The court’s conservative wing seemed unmoved. Indeed, its five most conservative members seemed to have little interest in a more incremental position sketched out by Chief Justice John G. Roberts Jr., who suggested that the court could uphold the Mississippi law at issue, which bans most abortions after 15 weeks, and leave it at that for now.
Professor Shaw said some members of the court may have been emboldened by the lack of a sustained national outcry over the Texas abortion law.
“They’ve dipped their toe in the water of essentially ending Roe in the second-most populous state in the nation,” she said. “They may well have drawn the conclusion that any backlash to the overruling of Roe would be somewhat muted or short-lived and would not create an existential threat to the court.”
The inconclusive report issued by Mr. Biden’s commission on potential changes to the court’s processes and structure may also have given the court’s conservative majority confidence that it had nothing to fear from the other branches.
“When the Biden commission came back with its report, that just further took the brakes off,” Professor Vladeck said. “This is not 1937.”
That was the year that President Franklin D. Roosevelt introduced what came to be known as his court-packing plan. It failed in the immediate sense: The number of justices stayed steady at nine.
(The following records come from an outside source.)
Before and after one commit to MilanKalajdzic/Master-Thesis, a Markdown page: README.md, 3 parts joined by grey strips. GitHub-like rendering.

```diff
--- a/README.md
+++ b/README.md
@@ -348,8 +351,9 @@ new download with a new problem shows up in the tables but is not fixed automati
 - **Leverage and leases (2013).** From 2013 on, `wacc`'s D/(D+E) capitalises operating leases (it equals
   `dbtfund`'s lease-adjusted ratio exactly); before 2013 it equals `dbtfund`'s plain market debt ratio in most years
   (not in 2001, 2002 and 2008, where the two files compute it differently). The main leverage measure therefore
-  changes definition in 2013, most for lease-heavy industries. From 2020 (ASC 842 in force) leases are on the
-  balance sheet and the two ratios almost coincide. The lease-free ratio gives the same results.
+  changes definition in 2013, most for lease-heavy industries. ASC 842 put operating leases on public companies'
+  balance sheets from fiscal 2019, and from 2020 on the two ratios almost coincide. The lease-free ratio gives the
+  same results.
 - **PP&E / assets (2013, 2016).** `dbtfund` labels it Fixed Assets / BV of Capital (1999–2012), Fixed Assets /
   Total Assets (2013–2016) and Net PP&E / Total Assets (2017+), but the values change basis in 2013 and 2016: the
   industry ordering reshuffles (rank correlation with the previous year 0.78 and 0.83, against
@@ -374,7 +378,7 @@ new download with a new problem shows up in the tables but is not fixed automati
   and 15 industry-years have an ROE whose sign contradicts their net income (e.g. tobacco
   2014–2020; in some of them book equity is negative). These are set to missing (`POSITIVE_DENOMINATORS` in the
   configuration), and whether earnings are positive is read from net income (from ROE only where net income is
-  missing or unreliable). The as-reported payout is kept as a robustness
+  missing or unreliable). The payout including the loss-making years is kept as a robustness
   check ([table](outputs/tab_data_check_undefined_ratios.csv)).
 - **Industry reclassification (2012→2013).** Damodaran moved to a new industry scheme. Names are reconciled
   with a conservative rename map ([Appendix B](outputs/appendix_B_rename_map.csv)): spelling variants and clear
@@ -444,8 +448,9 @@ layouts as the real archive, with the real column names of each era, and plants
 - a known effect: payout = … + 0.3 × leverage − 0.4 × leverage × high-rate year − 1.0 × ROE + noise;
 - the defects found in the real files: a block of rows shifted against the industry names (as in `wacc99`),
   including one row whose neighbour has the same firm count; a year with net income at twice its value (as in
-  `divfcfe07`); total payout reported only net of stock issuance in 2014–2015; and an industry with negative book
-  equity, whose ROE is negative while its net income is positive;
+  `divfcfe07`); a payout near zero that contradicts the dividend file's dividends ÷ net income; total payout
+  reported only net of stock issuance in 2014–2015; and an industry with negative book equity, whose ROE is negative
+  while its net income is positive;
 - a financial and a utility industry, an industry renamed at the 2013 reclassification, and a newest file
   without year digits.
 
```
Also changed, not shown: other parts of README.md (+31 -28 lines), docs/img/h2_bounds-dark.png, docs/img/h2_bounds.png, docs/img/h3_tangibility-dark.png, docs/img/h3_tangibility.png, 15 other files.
But it seemed to exert pressure on the court, which began to uphold progressive New Deal legislation.
There appears to be no comparable pressure now, Professor Vladeck said. “This is a court that is not shy, that is not afraid of its shadow and is not remotely worried about doing anything to provoke Congress,” he said.
The court has lately been creative in using unusual procedures to generate fast results.
In recent years, for instance, it has done some of its most important work on what critics call its shadow docket, in which the court decides emergency applications on a very quick schedule without full briefing and oral argument, often in a terse ruling issued late at night.
Probably in response to criticism of that practice, the court has this term started to hear arguments in important cases that had arrived at the court as emergency applications, including ones on the death penalty, the Texas abortion law and two Biden administration programs requiring or encouraging vaccination against the coronavirus.
The court has also begun to use another procedural device to allow it to rule quickly, agreeing to hear cases before appeals courts have even issued decisions.
The procedure, “certiorari before judgment,” used to be exceedingly rare, seemingly reserved for national crises like President Richard M. Nixon’s refusal to turn over tape recordings to a special prosecutor or President Harry S. Truman’s seizure of the steel industry.
Until early 2019, the court had not used the procedure in 14 years. Since then, Professor Vladeck found, it has used it 14 times.
“This is a court that is not afraid of dusting off obscure procedures and disfavored paths to review,” he said, if that allows it to reach decisions more quickly.
“It all ends up in the same place,” he said, “which is increasing the power of the court.”